DATA FOR THIS EXERCISE>
-*-

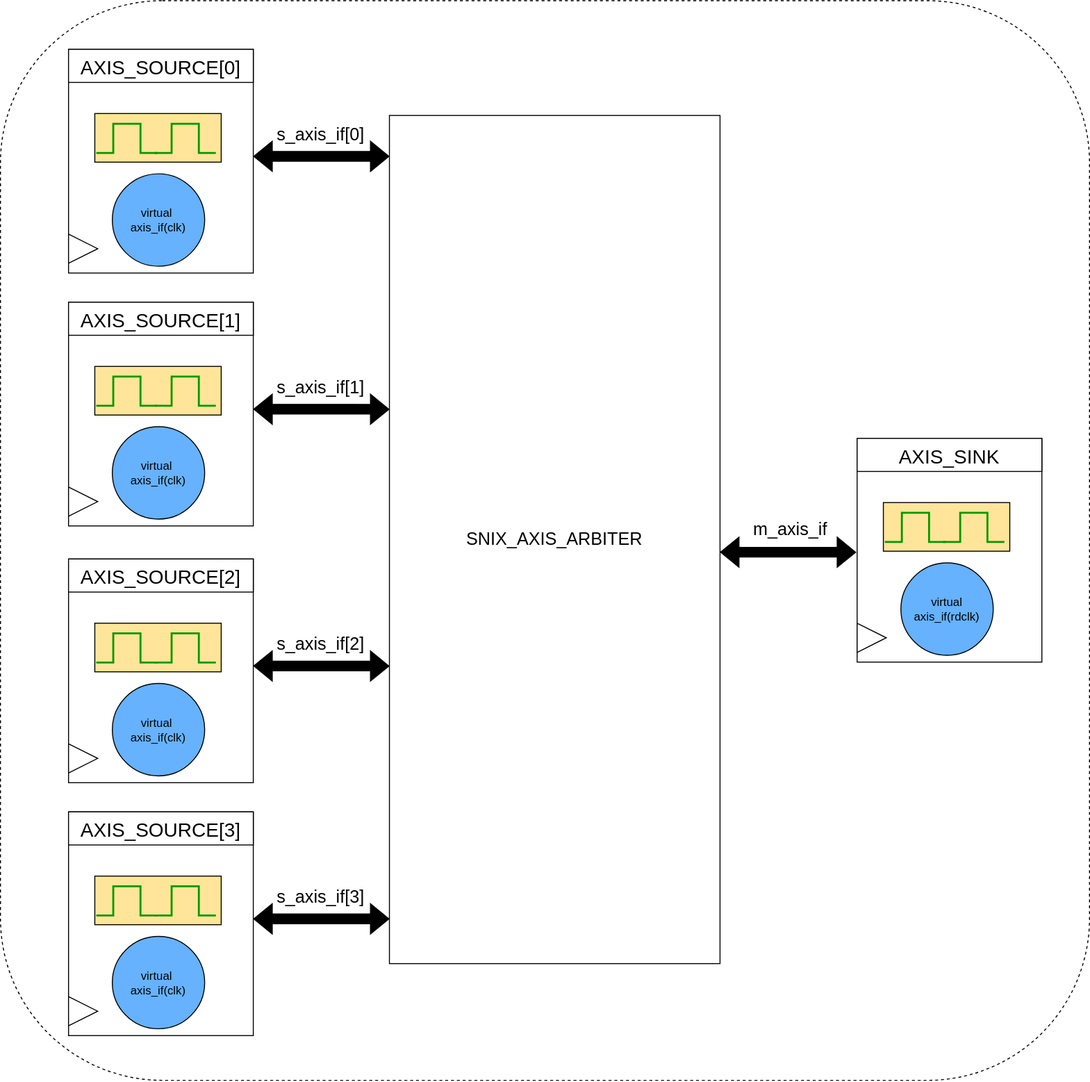
The draw.io diagram img/verilaxi/axis_arbiter.svg in nelsoncsc/nelsoncsc.github.io, before a commit. Source tidied: cells renumbered, new cells last; positions are measured from the earlier drawing's top-left corner, leaving out a move shared by most shapes. Its diagram source:
```xml
<mxGraphModel>
  <root>
    <mxCell id="0" />
    <mxCell id="1" parent="0" />
    <mxCell id="2" style="rounded=1;whiteSpace=wrap;html=1;align=center;verticalAlign=top;fontFamily=Helvetica;fontSize=12;fontColor=default;fillColor=default;gradientColor=none;dashed=1;" parent="1" vertex="1">
      <mxGeometry width="1120" height="1110" as="geometry" />
    </mxCell>
    <mxCell id="3" value="&lt;font style=&quot;font-size: 18px;&quot;&gt;m_axis_if&lt;/font&gt;" style="text;html=1;whiteSpace=wrap;strokeColor=none;fillColor=none;align=center;verticalAlign=middle;rounded=0;" parent="1" vertex="1">
      <mxGeometry x="767" y="529" width="91" height="30" as="geometry" />
    </mxCell>
    <mxCell id="4" value="&lt;font style=&quot;font-size: 18px;&quot;&gt;SNIX_AXIS_ARBITER&lt;/font&gt;" style="rounded=0;whiteSpace=wrap;html=1;fillColor=#FFFFFF;" parent="1" vertex="1">
      <mxGeometry x="400" y="118" width="340" height="872" as="geometry" />
    </mxCell>
    <mxCell id="5" value="&lt;font style=&quot;font-size: 18px;&quot;&gt;s_axis_if[0]&lt;/font&gt;" style="text;html=1;whiteSpace=wrap;strokeColor=none;fillColor=none;align=center;verticalAlign=middle;rounded=0;" parent="1" vertex="1">
      <mxGeometry x="284" y="123" width="91" height="30.5" as="geometry" />
    </mxCell>
    <mxCell id="6" style="shape=flexArrow;endArrow=classic;startArrow=classic;html=1;rounded=0;fillColor=#000000;" parent="1" edge="1">
      <mxGeometry relative="1" as="geometry">
        <mxPoint x="260" y="160" as="sourcePoint" />
        <mxPoint x="400" y="160" as="targetPoint" />
      </mxGeometry>
    </mxCell>
    <mxCell id="7" style="shape=flexArrow;endArrow=classic;startArrow=classic;html=1;rounded=0;fillColor=#000000;" parent="1" edge="1">
      <mxGeometry relative="1" as="geometry">
        <mxPoint x="740" y="567" as="sourcePoint" />
        <mxPoint x="880" y="567" as="targetPoint" />
      </mxGeometry>
    </mxCell>
    <mxCell id="8" style="group;fillColor=default;" parent="1" vertex="1">
      <mxGeometry x="881" y="450" width="200" height="230" as="geometry" />
    </mxCell>
    <mxCell id="9" style="rounded=0;whiteSpace=wrap;html=1;" parent="8" vertex="1">
      <mxGeometry width="190" height="230" as="geometry" />
    </mxCell>
    <mxCell id="10" value="virtual axis_if(rdclk)" style="ellipse;whiteSpace=wrap;html=1;fillColor=#66B2FF;" parent="8" vertex="1">
      <mxGeometry x="45" y="128" width="95" height="95" as="geometry" />
    </mxCell>
    <mxCell id="11" style="triangle;whiteSpace=wrap;html=1;" parent="8" vertex="1">
      <mxGeometry y="190" width="30" height="30" as="geometry" />
    </mxCell>
    <mxCell id="12" style="group;" parent="8" vertex="1">
      <mxGeometry x="27" y="66" width="130" height="50" as="geometry" />
    </mxCell>
    <mxCell id="13" style="rounded=0;whiteSpace=wrap;html=1;fillColor=#FFE599;" parent="12" vertex="1">
      <mxGeometry width="130" height="50" as="geometry" />
    </mxCell>
    <mxCell id="14" style="verticalLabelPosition=bottom;shadow=0;dashed=0;align=center;html=1;verticalAlign=top;shape=mxgraph.electrical.waveforms.pulse_1;strokeWidth=2;strokeColor=#009900;" parent="12" vertex="1">
      <mxGeometry x="2" y="11" width="63" height="30" as="geometry" />
    </mxCell>
    <mxCell id="15" style="verticalLabelPosition=bottom;shadow=0;dashed=0;align=center;html=1;verticalAlign=top;shape=mxgraph.electrical.waveforms.pulse_1;strokeWidth=2;strokeColor=#009900;" parent="12" vertex="1">
      <mxGeometry x="62" y="11" width="63" height="30" as="geometry" />
    </mxCell>
    <mxCell id="16" value="&lt;font style=&quot;font-size: 20px;&quot;&gt;AXIS_SINK&lt;/font&gt;" style="rounded=0;whiteSpace=wrap;html=1;align=center;verticalAlign=top;fontFamily=Helvetica;fontSize=12;fontColor=default;fillColor=default;gradientColor=none;" parent="8" vertex="1">
      <mxGeometry width="190" height="34" as="geometry" />
    </mxCell>
    <mxCell id="17" style="rounded=0;whiteSpace=wrap;html=1;" parent="1" vertex="1">
      <mxGeometry x="70" y="50" width="190" height="230" as="geometry" />
    </mxCell>
    <mxCell id="18" value="virtual&amp;nbsp;&lt;div&gt;axis_if(clk)&lt;/div&gt;" style="ellipse;whiteSpace=wrap;html=1;fillColor=#66B2FF;" parent="1" vertex="1">
      <mxGeometry x="115" y="178" width="95" height="95" as="geometry" />
    </mxCell>
    <mxCell id="19" style="triangle;whiteSpace=wrap;html=1;" parent="1" vertex="1">
      <mxGeometry x="70" y="240" width="30" height="30" as="geometry" />
    </mxCell>
    <mxCell id="20" style="group;" parent="1" vertex="1">
      <mxGeometry x="97" y="116" width="130" height="50" as="geometry" />
    </mxCell>
    <mxCell id="21" style="rounded=0;whiteSpace=wrap;html=1;fillColor=#FFE599;" parent="20" vertex="1">
      <mxGeometry width="130" height="50" as="geometry" />
    </mxCell>
    <mxCell id="22" style="verticalLabelPosition=bottom;shadow=0;dashed=0;align=center;html=1;verticalAlign=top;shape=mxgraph.electrical.waveforms.pulse_1;strokeWidth=2;strokeColor=#009900;" parent="20" vertex="1">
      <mxGeometry x="2" y="11" width="63" height="30" as="geometry" />
    </mxCell>
    <mxCell id="23" style="verticalLabelPosition=bottom;shadow=0;dashed=0;align=center;html=1;verticalAlign=top;shape=mxgraph.electrical.waveforms.pulse_1;strokeWidth=2;strokeColor=#009900;" parent="20" vertex="1">
      <mxGeometry x="62" y="11" width="63" height="30" as="geometry" />
    </mxCell>
    <mxCell id="24" value="&lt;font style=&quot;font-size: 20px;&quot;&gt;AXIS_SOURCE[0]&lt;/font&gt;" style="rounded=0;whiteSpace=wrap;html=1;align=center;verticalAlign=top;fontFamily=Helvetica;fontSize=12;fontColor=default;fillColor=default;gradientColor=none;" parent="1" vertex="1">
      <mxGeometry x="70" y="50" width="190" height="34" as="geometry" />
    </mxCell>
    <mxCell id="25" value="&lt;font style=&quot;font-size: 18px;&quot;&gt;s_axis_if[1]&lt;/font&gt;" style="text;html=1;whiteSpace=wrap;strokeColor=none;fillColor=none;align=center;verticalAlign=middle;rounded=0;" parent="1" vertex="1">
      <mxGeometry x="284" y="383" width="91" height="30.5" as="geometry" />
    </mxCell>
    <mxCell id="26" style="shape=flexArrow;endArrow=classic;startArrow=classic;html=1;rounded=0;fillColor=#000000;" parent="1" edge="1">
      <mxGeometry relative="1" as="geometry">
        <mxPoint x="260" y="420" as="sourcePoint" />
        <mxPoint x="400" y="420" as="targetPoint" />
      </mxGeometry>
    </mxCell>
    <mxCell id="27" style="rounded=0;whiteSpace=wrap;html=1;" parent="1" vertex="1">
      <mxGeometry x="70" y="310" width="190" height="230" as="geometry" />
    </mxCell>
    <mxCell id="28" value="virtual&amp;nbsp;&lt;div&gt;axis_if(clk)&lt;/div&gt;" style="ellipse;whiteSpace=wrap;html=1;fillColor=#66B2FF;" parent="1" vertex="1">
      <mxGeometry x="115" y="438" width="95" height="95" as="geometry" />
    </mxCell>
    <mxCell id="29" style="triangle;whiteSpace=wrap;html=1;" parent="1" vertex="1">
      <mxGeometry x="70" y="500" width="30" height="30" as="geometry" />
    </mxCell>
    <mxCell id="30" style="group;" parent="1" vertex="1">
      <mxGeometry x="97" y="376" width="130" height="50" as="geometry" />
    </mxCell>
    <mxCell id="31" style="rounded=0;whiteSpace=wrap;html=1;fillColor=#FFE599;" parent="30" vertex="1">
      <mxGeometry width="130" height="50" as="geometry" />
    </mxCell>
    <mxCell id="32" style="verticalLabelPosition=bottom;shadow=0;dashed=0;align=center;html=1;verticalAlign=top;shape=mxgraph.electrical.waveforms.pulse_1;strokeWidth=2;strokeColor=#009900;" parent="30" vertex="1">
      <mxGeometry x="2" y="11" width="63" height="30" as="geometry" />
    </mxCell>
    <mxCell id="33" style="verticalLabelPosition=bottom;shadow=0;dashed=0;align=center;html=1;verticalAlign=top;shape=mxgraph.electrical.waveforms.pulse_1;strokeWidth=2;strokeColor=#009900;" parent="30" vertex="1">
      <mxGeometry x="62" y="11" width="63" height="30" as="geometry" />
    </mxCell>
    <mxCell id="34" value="&lt;font style=&quot;font-size: 20px;&quot;&gt;AXIS_SOURCE[1]&lt;/font&gt;" style="rounded=0;whiteSpace=wrap;html=1;align=center;verticalAlign=top;fontFamily=Helvetica;fontSize=12;fontColor=default;fillColor=default;gradientColor=none;" parent="1" vertex="1">
      <mxGeometry x="70" y="310" width="190" height="34" as="geometry" />
    </mxCell>
    <mxCell id="35" value="&lt;font style=&quot;font-size: 18px;&quot;&gt;s_axis_if[2]&lt;/font&gt;" style="text;html=1;whiteSpace=wrap;strokeColor=none;fillColor=none;align=center;verticalAlign=middle;rounded=0;" parent="1" vertex="1">
      <mxGeometry x="284" y="647" width="91" height="30.5" as="geometry" />
    </mxCell>
    <mxCell id="36" style="shape=flexArrow;endArrow=classic;startArrow=classic;html=1;rounded=0;fillColor=#000000;" parent="1" edge="1">
      <mxGeometry relative="1" as="geometry">
        <mxPoint x="260" y="684" as="sourcePoint" />
        <mxPoint x="400" y="684" as="targetPoint" />
      </mxGeometry>
    </mxCell>
    <mxCell id="37" style="rounded=0;whiteSpace=wrap;html=1;" parent="1" vertex="1">
      <mxGeometry x="70" y="574" width="190" height="230" as="geometry" />
    </mxCell>
    <mxCell id="38" value="virtual&amp;nbsp;&lt;div&gt;axis_if(clk)&lt;/div&gt;" style="ellipse;whiteSpace=wrap;html=1;fillColor=#66B2FF;" parent="1" vertex="1">
      <mxGeometry x="115" y="702" width="95" height="95" as="geometry" />
    </mxCell>
    <mxCell id="39" style="triangle;whiteSpace=wrap;html=1;" parent="1" vertex="1">
      <mxGeometry x="70" y="764" width="30" height="30" as="geometry" />
    </mxCell>
    <mxCell id="40" style="group;" parent="1" vertex="1">
      <mxGeometry x="97" y="640" width="130" height="50" as="geometry" />
    </mxCell>
    <mxCell id="41" style="rounded=0;whiteSpace=wrap;html=1;fillColor=#FFE599;" parent="40" vertex="1">
      <mxGeometry width="130" height="50" as="geometry" />
    </mxCell>
    <mxCell id="42" style="verticalLabelPosition=bottom;shadow=0;dashed=0;align=center;html=1;verticalAlign=top;shape=mxgraph.electrical.waveforms.pulse_1;strokeWidth=2;strokeColor=#009900;" parent="40" vertex="1">
      <mxGeometry x="2" y="11" width="63" height="30" as="geometry" />
    </mxCell>
    <mxCell id="43" style="verticalLabelPosition=bottom;shadow=0;dashed=0;align=center;html=1;verticalAlign=top;shape=mxgraph.electrical.waveforms.pulse_1;strokeWidth=2;strokeColor=#009900;" parent="40" vertex="1">
      <mxGeometry x="62" y="11" width="63" height="30" as="geometry" />
    </mxCell>
    <mxCell id="44" value="&lt;font style=&quot;font-size: 20px;&quot;&gt;AXIS_SOURCE[2]&lt;/font&gt;" style="rounded=0;whiteSpace=wrap;html=1;align=center;verticalAlign=top;fontFamily=Helvetica;fontSize=12;fontColor=default;fillColor=default;gradientColor=none;" parent="1" vertex="1">
      <mxGeometry x="70" y="574" width="190" height="34" as="geometry" />
    </mxCell>
    <mxCell id="45" value="&lt;font style=&quot;font-size: 18px;&quot;&gt;s_axis_if[3]&lt;/font&gt;" style="text;html=1;whiteSpace=wrap;strokeColor=none;fillColor=none;align=center;verticalAlign=middle;rounded=0;" parent="1" vertex="1">
      <mxGeometry x="284" y="907" width="91" height="30.5" as="geometry" />
    </mxCell>
    <mxCell id="46" style="shape=flexArrow;endArrow=classic;startArrow=classic;html=1;rounded=0;fillColor=#000000;" parent="1" edge="1">
      <mxGeometry relative="1" as="geometry">
        <mxPoint x="260" y="944" as="sourcePoint" />
        <mxPoint x="400" y="944" as="targetPoint" />
      </mxGeometry>
    </mxCell>
    <mxCell id="47" style="rounded=0;whiteSpace=wrap;html=1;" parent="1" vertex="1">
      <mxGeometry x="70" y="834" width="190" height="230" as="geometry" />
    </mxCell>
    <mxCell id="48" value="virtual&amp;nbsp;&lt;div&gt;axis_if(clk)&lt;/div&gt;" style="ellipse;whiteSpace=wrap;html=1;fillColor=#66B2FF;" parent="1" vertex="1">
      <mxGeometry x="115" y="962" width="95" height="95" as="geometry" />
    </mxCell>
    <mxCell id="49" style="triangle;whiteSpace=wrap;html=1;" parent="1" vertex="1">
      <mxGeometry x="70" y="1024" width="30" height="30" as="geometry" />
    </mxCell>
    <mxCell id="50" style="group;" parent="1" vertex="1">
      <mxGeometry x="97" y="900" width="130" height="50" as="geometry" />
    </mxCell>
    <mxCell id="51" style="rounded=0;whiteSpace=wrap;html=1;fillColor=#FFE599;" parent="50" vertex="1">
      <mxGeometry width="130" height="50" as="geometry" />
    </mxCell>
    <mxCell id="52" style="verticalLabelPosition=bottom;shadow=0;dashed=0;align=center;html=1;verticalAlign=top;shape=mxgraph.electrical.waveforms.pulse_1;strokeWidth=2;strokeColor=#009900;" parent="50" vertex="1">
      <mxGeometry x="2" y="11" width="63" height="30" as="geometry" />
    </mxCell>
    <mxCell id="53" style="verticalLabelPosition=bottom;shadow=0;dashed=0;align=center;html=1;verticalAlign=top;shape=mxgraph.electrical.waveforms.pulse_1;strokeWidth=2;strokeColor=#009900;" parent="50" vertex="1">
      <mxGeometry x="62" y="11" width="63" height="30" as="geometry" />
    </mxCell>
    <mxCell id="54" value="&lt;font style=&quot;font-size: 20px;&quot;&gt;AXIS_SOURCE[3]&lt;/font&gt;" style="rounded=0;whiteSpace=wrap;html=1;align=center;verticalAlign=top;fontFamily=Helvetica;fontSize=12;fontColor=default;fillColor=default;gradientColor=none;" parent="1" vertex="1">
      <mxGeometry x="70" y="834" width="190" height="34" as="geometry" />
    </mxCell>
  </root>
</mxGraphModel>
```
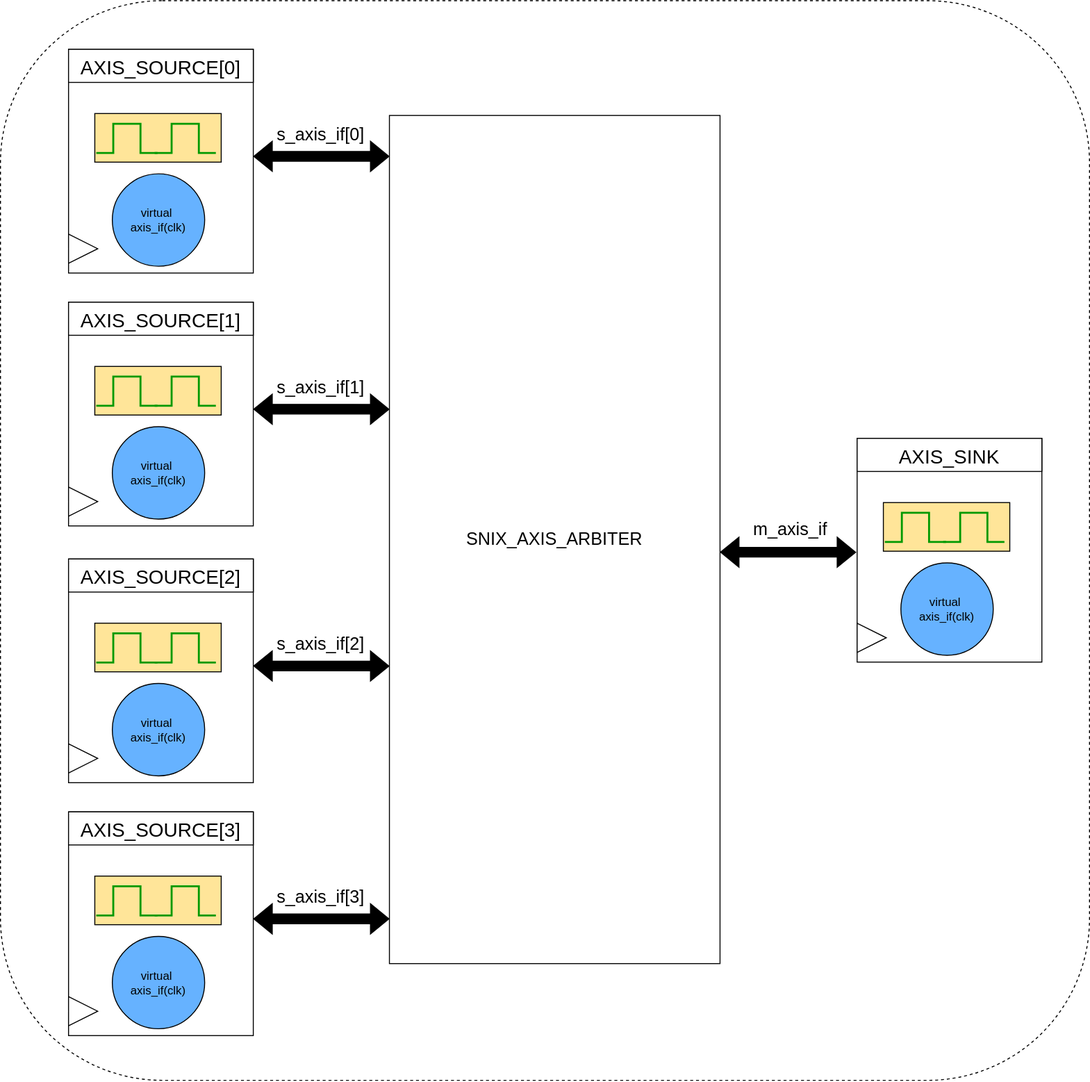
Later version of the same file.

Commit message:
Update arbiter diagram asset

The edit, as a diff of the source:
```diff
@@ -32,7 +32,7 @@
     <mxCell id="9" style="rounded=0;whiteSpace=wrap;html=1;" parent="8" vertex="1">
       <mxGeometry width="190" height="230" as="geometry" />
     </mxCell>
-    <mxCell id="10" value="virtual axis_if(rdclk)" style="ellipse;whiteSpace=wrap;html=1;fillColor=#66B2FF;" parent="8" vertex="1">
+    <mxCell id="10" value="virtual&amp;nbsp;&lt;div&gt;axis_if(clk)&lt;/div&gt;" style="ellipse;whiteSpace=wrap;html=1;fillColor=#66B2FF;" parent="8" vertex="1">
       <mxGeometry x="45" y="128" width="95" height="95" as="geometry" />
     </mxCell>
     <mxCell id="11" style="triangle;whiteSpace=wrap;html=1;" parent="8" vertex="1">
```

-*-

WHAT THE TASK REQUIRES>
Reproduce every line from the entries that holds the word "rdclk".

EXERCISE RESPONSE>
    <mxCell id="10" value="virtual axis_if(rdclk)" style="ellipse;whiteSpace=wrap;html=1;fillColor=#66B2FF;" parent="8" vertex="1">
-    <mxCell id="10" value="virtual axis_if(rdclk)" style="ellipse;whiteSpace=wrap;html=1;fillColor=#66B2FF;" parent="8" vertex="1">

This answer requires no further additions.